[LISTED RECORDS — start]

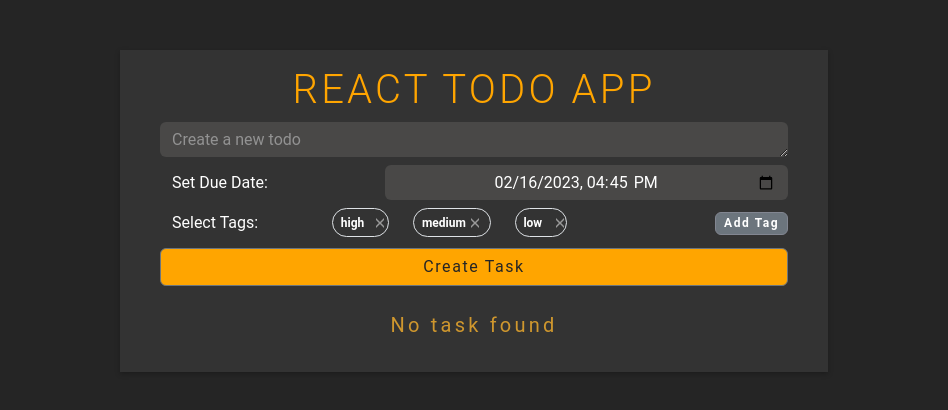
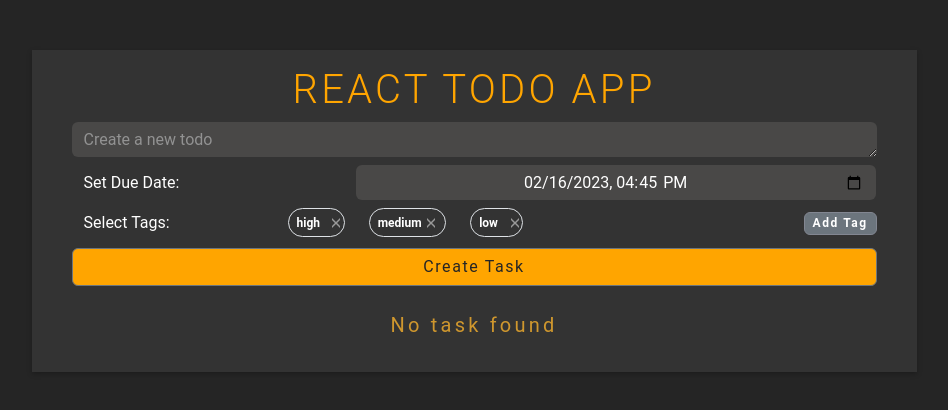
Before and after one commit to sc-pak/react-takehome-challenge, a React (Create React App) app: page / in a window 1280 px wide. Shown: the top 410 px of the page, without its empty margins (166-1114 px from the left). Built offline with nearby package versions, Linux system fonts and the light colour scheme.

Commit message:
Change cursor behavior when hovering over tags

```diff
--- a/src/App.css
+++ b/src/App.css
@@ -15,7 +15,7 @@ body {
 
 .App {
   padding: 1rem;
-  max-width: 60%;
+  max-width: 75%;
   margin: 0 auto;
   text-align: center;
   background: #333;
@@ -134,6 +134,9 @@ button {
   background: #cf972e;
 }
 
+.tag {
+cursor: pointer
+}
 
 textarea[name="formTodoInput"], input[name="formDueDate"] {
   background-color: #494847;
```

[LISTED RECORDS — finish]

* YOUR OBJECTIVE
Copy each line of the material above exactly, but not the images.

* REPLY TO THE TASK
Before and after one commit to sc-pak/react-takehome-challenge, a React (Create React App) app: page / in a window 1280 px wide. Shown: the top 410 px of the page, without its empty margins (166-1114 px from the left). Built offline with nearby package versions, Linux system fonts and the light colour scheme.

Commit message:
Change cursor behavior when hovering over tags

```diff
--- a/src/App.css
+++ b/src/App.css
@@ -15,7 +15,7 @@ body {
 
 .App {
   padding: 1rem;
-  max-width: 60%;
+  max-width: 75%;
   margin: 0 auto;
   text-align: center;
   background: #333;
@@ -134,6 +134,9 @@ button {
   background: #cf972e;
 }
 
+.tag {
+cursor: pointer
+}
 
 textarea[name="formTodoInput"], input[name="formDueDate"] {
   background-color: #494847;
```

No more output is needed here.